The startup had raised $86 million in the first tranche of the financing in June of 2021 at a post-money valuation of $600 million.
It has raised nearly $200 million since its 2017 inception, according to Crunchbase.
Raising an extension as opposed to a new round made more sense because it was the same investors doubling down, according to CEO and co-founder Aron Schwarzkopf.
Clocktower Ventures (Kaszek Ventures), SoftBank Latin America Fund (DILA Capital), and Clocktower Ventures are just a few of the backers.
Kushki said that the raise follows a year of revenue growth of 200%, but declined to disclose hard revenue figures.

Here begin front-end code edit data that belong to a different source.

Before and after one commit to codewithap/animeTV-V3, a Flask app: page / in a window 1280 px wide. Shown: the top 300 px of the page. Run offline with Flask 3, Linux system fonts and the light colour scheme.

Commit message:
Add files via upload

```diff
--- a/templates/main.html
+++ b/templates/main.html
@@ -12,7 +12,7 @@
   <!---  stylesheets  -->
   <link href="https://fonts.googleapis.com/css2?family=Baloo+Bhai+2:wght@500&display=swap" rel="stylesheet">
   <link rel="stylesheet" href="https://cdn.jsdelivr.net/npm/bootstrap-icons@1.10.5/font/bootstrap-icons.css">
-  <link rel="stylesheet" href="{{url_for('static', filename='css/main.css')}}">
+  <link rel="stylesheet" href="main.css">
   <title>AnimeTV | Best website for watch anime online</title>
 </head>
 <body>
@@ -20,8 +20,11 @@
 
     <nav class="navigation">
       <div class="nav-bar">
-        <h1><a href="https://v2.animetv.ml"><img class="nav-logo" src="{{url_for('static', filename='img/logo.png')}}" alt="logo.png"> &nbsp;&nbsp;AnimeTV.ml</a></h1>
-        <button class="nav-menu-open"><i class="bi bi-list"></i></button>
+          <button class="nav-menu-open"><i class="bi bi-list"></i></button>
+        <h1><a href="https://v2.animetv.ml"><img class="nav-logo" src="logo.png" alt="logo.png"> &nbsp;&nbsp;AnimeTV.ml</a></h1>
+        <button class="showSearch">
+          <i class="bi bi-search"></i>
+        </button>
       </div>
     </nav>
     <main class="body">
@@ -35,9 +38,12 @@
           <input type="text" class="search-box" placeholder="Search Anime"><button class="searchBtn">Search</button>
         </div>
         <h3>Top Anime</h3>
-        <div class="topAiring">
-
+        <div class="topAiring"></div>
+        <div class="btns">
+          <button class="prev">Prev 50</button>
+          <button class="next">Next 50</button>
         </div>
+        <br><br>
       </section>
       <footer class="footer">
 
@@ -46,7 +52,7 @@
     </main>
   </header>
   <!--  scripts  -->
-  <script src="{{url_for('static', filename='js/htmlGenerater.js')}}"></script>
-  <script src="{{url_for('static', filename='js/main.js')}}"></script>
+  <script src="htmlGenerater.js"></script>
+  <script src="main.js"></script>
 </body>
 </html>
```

This quarter also marks a quarter when the company experienced a 100% increase in year-over-year growth.
Kushki is a digital payment platform that aims to make it simpler, more cost-effective, and more secure for LatAm’s businesses to send and receive/process payments electronically.
It allows LatAm companies to accept global payments and receive money locally.

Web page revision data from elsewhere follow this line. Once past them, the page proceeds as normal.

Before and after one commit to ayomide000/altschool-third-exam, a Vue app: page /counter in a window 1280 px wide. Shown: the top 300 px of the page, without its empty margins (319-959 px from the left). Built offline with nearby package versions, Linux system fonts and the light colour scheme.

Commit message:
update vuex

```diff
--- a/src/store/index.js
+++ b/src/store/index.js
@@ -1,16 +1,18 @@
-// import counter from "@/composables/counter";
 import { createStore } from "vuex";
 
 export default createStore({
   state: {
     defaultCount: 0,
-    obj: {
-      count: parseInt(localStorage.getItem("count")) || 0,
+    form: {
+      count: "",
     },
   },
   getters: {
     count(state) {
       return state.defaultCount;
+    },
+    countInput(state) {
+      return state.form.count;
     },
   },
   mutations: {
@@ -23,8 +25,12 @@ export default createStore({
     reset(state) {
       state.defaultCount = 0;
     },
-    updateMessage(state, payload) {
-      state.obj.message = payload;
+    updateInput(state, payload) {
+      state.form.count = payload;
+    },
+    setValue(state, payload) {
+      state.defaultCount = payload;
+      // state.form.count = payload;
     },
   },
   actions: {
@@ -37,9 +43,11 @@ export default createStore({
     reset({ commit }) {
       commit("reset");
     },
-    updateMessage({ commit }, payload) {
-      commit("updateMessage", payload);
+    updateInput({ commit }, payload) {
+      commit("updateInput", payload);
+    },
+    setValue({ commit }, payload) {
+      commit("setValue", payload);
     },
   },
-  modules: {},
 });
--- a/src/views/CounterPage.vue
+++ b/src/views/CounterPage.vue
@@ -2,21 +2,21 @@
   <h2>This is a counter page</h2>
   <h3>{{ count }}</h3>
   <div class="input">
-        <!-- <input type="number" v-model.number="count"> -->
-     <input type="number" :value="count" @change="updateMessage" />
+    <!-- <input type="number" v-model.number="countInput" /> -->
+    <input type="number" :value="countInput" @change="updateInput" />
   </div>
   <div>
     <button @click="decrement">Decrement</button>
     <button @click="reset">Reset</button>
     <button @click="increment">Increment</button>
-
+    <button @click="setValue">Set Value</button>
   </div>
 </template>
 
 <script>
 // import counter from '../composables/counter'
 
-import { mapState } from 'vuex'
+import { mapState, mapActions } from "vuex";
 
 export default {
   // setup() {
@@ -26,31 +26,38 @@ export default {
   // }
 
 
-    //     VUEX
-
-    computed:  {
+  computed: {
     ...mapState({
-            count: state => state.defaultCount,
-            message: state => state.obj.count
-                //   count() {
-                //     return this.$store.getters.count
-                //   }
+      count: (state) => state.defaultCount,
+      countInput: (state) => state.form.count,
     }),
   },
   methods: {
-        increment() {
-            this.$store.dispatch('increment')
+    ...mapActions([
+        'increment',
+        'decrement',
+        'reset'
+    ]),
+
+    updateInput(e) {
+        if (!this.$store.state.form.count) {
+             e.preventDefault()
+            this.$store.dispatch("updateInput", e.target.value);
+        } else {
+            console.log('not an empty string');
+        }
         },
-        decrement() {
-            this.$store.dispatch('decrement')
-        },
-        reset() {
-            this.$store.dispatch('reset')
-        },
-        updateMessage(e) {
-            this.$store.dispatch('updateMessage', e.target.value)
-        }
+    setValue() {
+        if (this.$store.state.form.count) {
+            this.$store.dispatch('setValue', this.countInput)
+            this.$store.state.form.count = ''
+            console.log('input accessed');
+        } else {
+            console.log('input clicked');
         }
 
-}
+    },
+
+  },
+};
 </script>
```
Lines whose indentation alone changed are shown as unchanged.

The end goal is to help these businesses — such as digital banks — grow faster online and drive consumer adoption of digital payments. Kushki claims that the infrastructure can also increase fraud prevention and acceptance rates.
In technical terms, Kushki has developed an API that gives businesses a way to interact with “all the information” they need to integrate its payment technology into their business.
Kushki has “hundreds” of customers, including Telefónica, Claro, Credijusto, Colombian on-demand delivery unicorn Rappi, Santander, and others.
The startup is currently active in five countries: Ecuadore, Peru, Colombia and Chile.
It has 750 employees, an increase from the 100 that it had in mid 2020. The 70% product and engineering staff make up the majority of the company’s workforce. There are offices all around the world with staff located in Brazil, Europe, APAC and the U.S.
The company plans to use the capital primarily to advance its mission to develop “a modern payment infrastructure for Latin America that facilitates payment transactions of any type in any country.”